- The Illinois Attorney General finds that another Illinois local government discussed personnel matters in closed session outside the scope of the Illinois Open Meetings Act (OMA).
- The Attorney General also concludes that a mere reference to "personnel" in the motion for closed session violates the state's OMA.
Illinois Attorney General Lisa Madigan has issued a binding opinion finding that the Knox County Board Finance Committee violated the Illinois Open Meetings Act (OMA) by improperly going into closed session and discussing unauthorized personnel topics in closed session.
The OMA exceptions in this case were (i) Section 2(c)(1), which is often referred to as the "personnel" exception, but which the statute refers to as relating to "specific employees of the public body"; and (ii) Section 2(c)(2), which permits discussion of "collective negotiating matters."
Illinois Public Access Opinion 15-007
In Public Access Opinion 15-007, issued on Sept. 16, 2015, the Finance Committee of the Knox County Board was accused of violating the OMA by going into closed session to consider: (i) the elimination of an employee position affecting a single employee; and (ii) the implementation of a hiring freeze. The county contended that because the elimination of a position would lead to the dismissal of a "specific employee," and the hiring freeze would cause issues with the county's collective bargaining units, the discussion of these issues in closed session was authorized under Sections 2(c)(1) and 2(c)(2) of the OMA.
The Attorney General disagreed, finding that while Section 2(c)(1) of the OMA permits public bodies to discuss in closed session the "dismissal of specific employees," it can be used only to discuss the dismissal of a specific employee for reasons relating to an employee's performance. The Attorney General explained:
"The elimination of a job or position – even one held by only a single employee – for budgetary or other reasons unrelated to the performance of the employee is a matter relating to budget and management which does not carry implications for an individual employee's reputation. Thus, a discussion of eliminating a position itself which does not consider the performance of the employee or whether a particular employee should occupy the position, is not within the scope of the section 2(c)(1) exception."
While Section 2(c)(1) includes language that appears to permit a broad range of discussion about personnel matters in addition to "employee performance," this Attorney General opinion is consistent with the Aug. 4, 2015 Binding Opinion (Public Access Opinion 15-005), in which the Attorney General concluded that Section 2(c)(1) is intended to allow discussion relating only to the "merits of individual employees, or the conduct of individual employees," and not underlying budgetary issues. (See Holland & Knight's alert, "Illinois Attorney General Limits 'Personnel' Exception Under Open Meetings Act," Sept. 9, 2015.)
The Attorney General also concluded that the Finance Committee was not authorized under Section 2(c)(2) of the OMA to discuss a hiring freeze in closed session.
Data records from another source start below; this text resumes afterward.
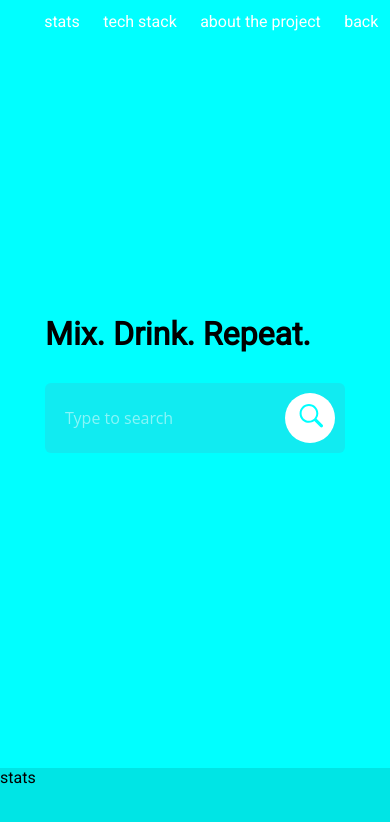
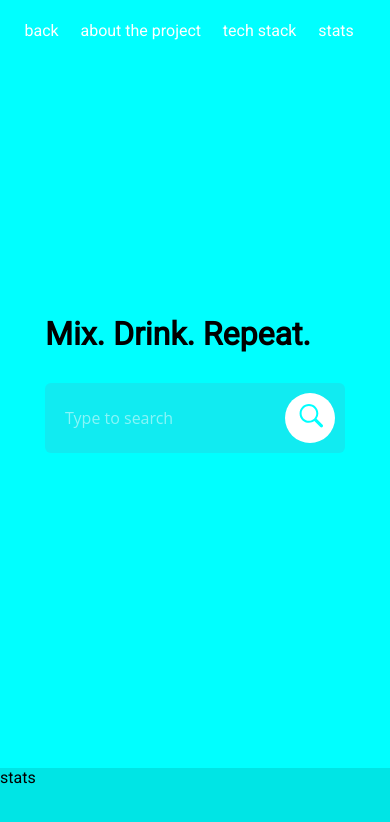
Before and after one commit to Uvacoder/www-drinkgenerator, a React (Create React App) app: page / in a window 390 px wide. Shown: the top 822 px of the page. Built offline with nearby package versions, Linux system fonts and the light colour scheme.

Commit message:
nav style v1

```diff
--- a/src/components/nav/Nav.css
+++ b/src/components/nav/Nav.css
@@ -1,13 +1,17 @@
 .navBar {
+  width: 45%;
+  height: 100%;
+  z-index: 9;
+  display: flex;
+  align-items: center;
+  justify-content: center;
   position: fixed;
-  width: 100%;
-  z-index: 9;
+  right: 0%;
   /* left: 0; */
   /* top: 0; */
 }
 .btnNav {
   margin: 3%;
-  float: right;
   border: none;
   padding: 0;
   font-size: 1em;
@@ -16,3 +20,19 @@
   color: white;
   text-decoration: none;
 }
+#nav-bar-container {
+  justify-content: center;
+  align-items: center;
+  width: 100%;
+  height: 95%;
+}
+
+@media screen and (max-width: 560px) {
+  .navBar {
+    width: 100%;
+    right: auto;
+  }
+  #nav-bar-container {
+    width: 93%;
+  }
+}
--- a/src/components/nav/Nav.tsx
+++ b/src/components/nav/Nav.tsx
@@ -6,11 +6,13 @@ export class Nav extends Component {
     render() {
         return (
             <div className='navBar'>
-                <a className="btnNav" href="https://amirk.xyz">back</a>
-                <a className="btnNav" href="#section4">about the project</a>
-                <a className="btnNav" href="#section3">tech stack</a>
-                <a className="btnNav" href="#section2">stats</a>
-                <ScrollToTop />
+                <div id="nav-bar-container">
+                    <a className="btnNav" href="https://amirk.xyz">back</a>
+                    <a className="btnNav" href="#section4">about the project</a>
+                    <a className="btnNav" href="#section3">tech stack</a>
+                    <a className="btnNav" href="#section2">stats</a>
+                    <ScrollToTop />
+                </div>
             </div>
         )
     }
--- a/src/components/nav/ScrollToTop.css
+++ b/src/components/nav/ScrollToTop.css
@@ -1,15 +1,16 @@
 #scroll-to-top {
   position: fixed;
+  top: 90%;
+  left: 90%;
+  transition-timing-function: 0.35s ease-in-out;
+  transition-timing-function: cubic-bezier(0.42, 0, 1, 1);
 }
 .up-icon {
-  position: fixed;
   z-index: 9;
   width: 50px;
   height: 50px;
   margin: 10px;
   border-radius: 30px;
-  left: 90%;
-  top: 80%;
   border: none;
   padding: 0;
   margin: 0;
@@ -23,4 +24,9 @@
     left: 50%;
     top: 87%;
   }
+  #scroll-to-top {
+    position: fixed;
+    top: 87%;
+    left: 75%;
+  }
 }
```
Section 2(c)(2) authorizes closed-session discussions of "collective negotiating matters." Knox County argued that the hiring freeze would create issues with its collective bargaining units because a majority of county employees were members of these units.
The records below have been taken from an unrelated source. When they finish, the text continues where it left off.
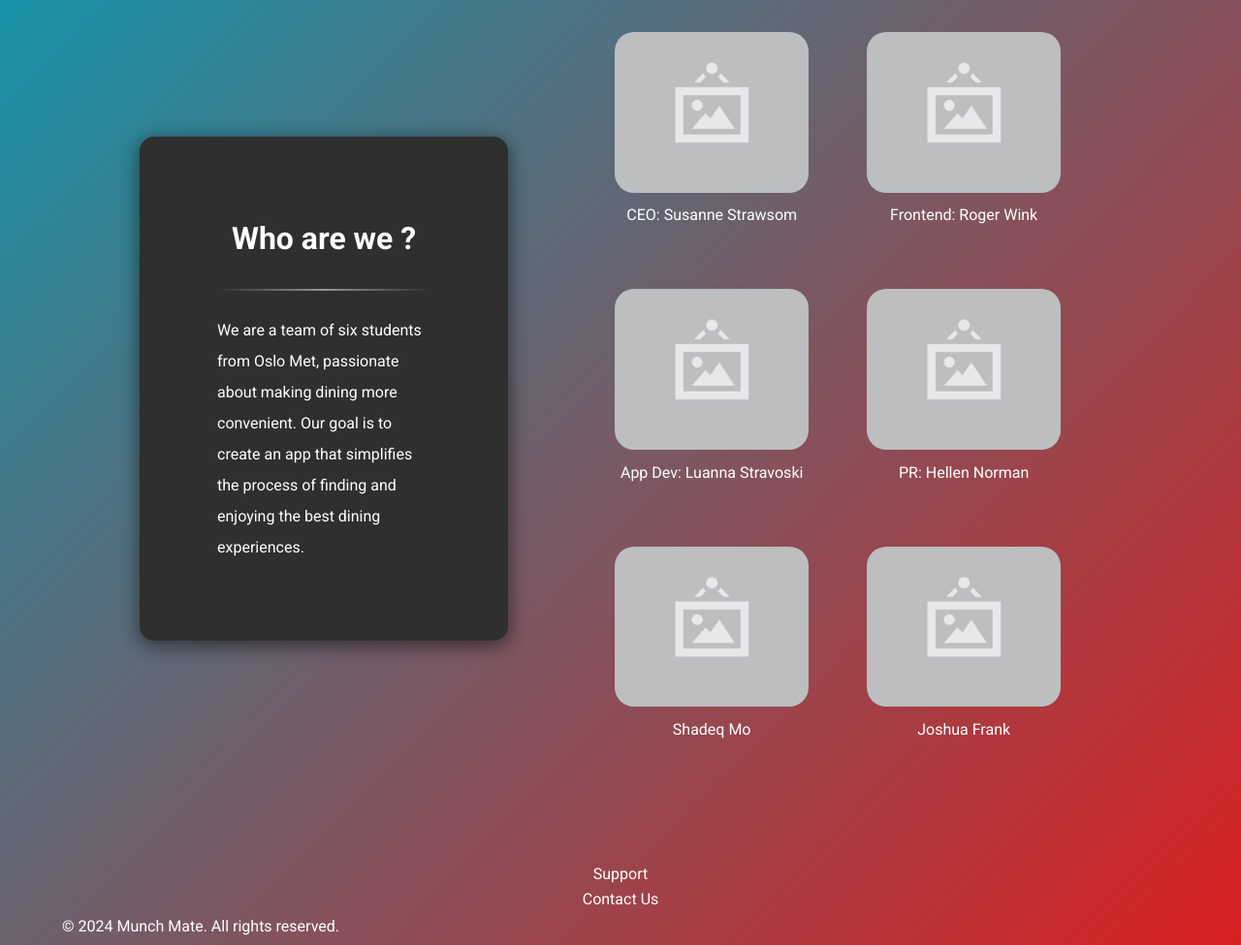
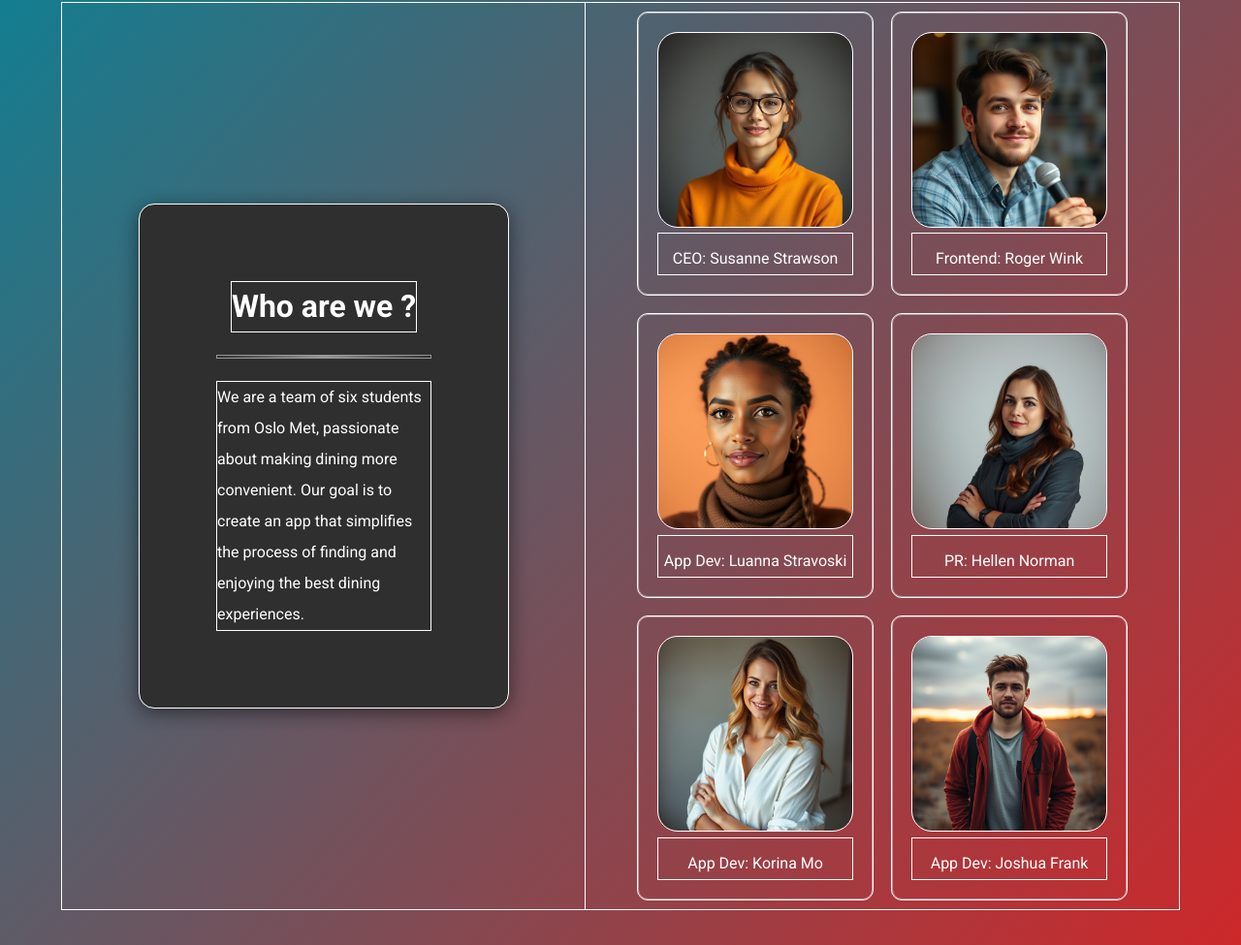
Before and after one commit to b3arrr/munch-mate, a plain HTML site: page html/theteam.html in a window 1280 px wide. Shown: the part 246-1221 px from the top of the page at 97% size. Drawn offline with Linux system fonts and the light colour scheme.

Commit message:
progress don't remember

```diff
--- a/html/theteam.html
+++ b/html/theteam.html
@@ -46,28 +46,28 @@
 
                 <div class="image-wrapper">
                     <div class="identity">
-                        <img src="../img/image.png" alt="" />
-                        <p>CEO: Susanne Strawsom</p>
+                        <img src="../img/woman1.jpeg" alt="" />
+                        <p>CEO: Susanne Strawson</p>
                     </div>
                     <div class="identity">
-                        <img src="../img/image.png" alt="" />
+                        <img src="../img/man1.jpeg" alt="" />
                         <p>Frontend: Roger Wink</p>
                     </div>
                     <div class="identity">
-                        <img src="../img/image.png" alt="" />
+                        <img src="../img/woman3.jpeg" alt="" />
                         <p>App Dev: Luanna Stravoski</p>
                     </div>
                     <div class="identity">
-                        <img src="../img/image.png" alt="" />
+                        <img src="../img/woman2.jpeg" alt="" />
                         <p>PR: Hellen Norman</p>
                     </div>
                     <div class="identity">
-                        <img src="../img/image.png" alt="" />
-                        <p>Shadeq Mo</p>
+                        <img src="../img/woman4.jpeg" alt="" />
+                        <p>App Dev: Korina Mo</p>
                     </div>
                     <div class="identity">
-                        <img src="../img/image.png" alt="" />
-                        <p>Joshua Frank</p>
+                        <img src="../img/man2.jpeg" alt="" />
+                        <p>App Dev: Joshua Frank</p>
                     </div>
                 </div>
             </section>
--- a/style.css
+++ b/style.css
@@ -1,12 +1,12 @@
 :root {
     --text-color: rgb(255, 255, 255);
     --hover-color: rgb(255, 97, 79);
-    --primary-color: rgb(2, 159, 183);
-    --secondary-color: rgb(225, 27, 27);
+    --primary-color: rgb(0, 134, 155);
+    --secondary-color: rgb(222, 32, 32);
 }
 * {
-/*     outline: 1px solid
- */    margin: 0;
+    outline: 1px solid;
+    margin: 0;
     padding: 0;
     color: white;
 }
@@ -194,12 +194,18 @@ h1 {
 .image-wrapper {
     display: flex;
     flex-wrap: wrap;
+    align-items: center;
+    justify-content: center;
     width: 90%;
 }
 .identity {
-    padding: 30px;
+    border: 1px solid rgba(255, 255, 255, 0.431);
+    border-radius: 10px;
+    padding: 20px;
+    margin: 10px;
 }
 .identity p {
+    padding-top: 10px;
     text-align: center;
 }
 .image-wrapper img {
```
Also changed, not shown: index.html (+1 -1 lines).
According to the Attorney General, Section 2(c)(2) only authorizes a closed session when a public body is in "active" or has "imminent" negotiations with collective bargaining units, even though the statutory language of Section 2(c)(2) does not include those restrictions. Because the county was not engaged in active or imminent negotiations with its unions, the Attorney General held that the discussion was not permitted under the OMA.
Finally, the Attorney General analyzed the procedure for initiating discussion in closed session. Section 2a of the OMA requires public bodies to: (i) vote on whether to go into closed session; and (ii) provide a "citation to the specific exception" authorizing the closed session.
In making its motion for closed session, the Knox County Finance Committee indicated that it was going into closed session to "discuss personnel." The Attorney General concluded that a mere reference to "personnel" is inadequate to inform the public of which statutory provision authorized the closed-session discussion. To satisfy the requirements of the OMA, public bodies must be precise enough in their citations so that the public understands which OMA exception authorizes the closed sessions.
To be consistent with this latest Attorney General Opinion, all Illinois public bodies must carefully scrutinize the scope of any closed discussions under Sections 2(c)(1) and 2(c)(2), and they must be specific in their motions to go into closed session.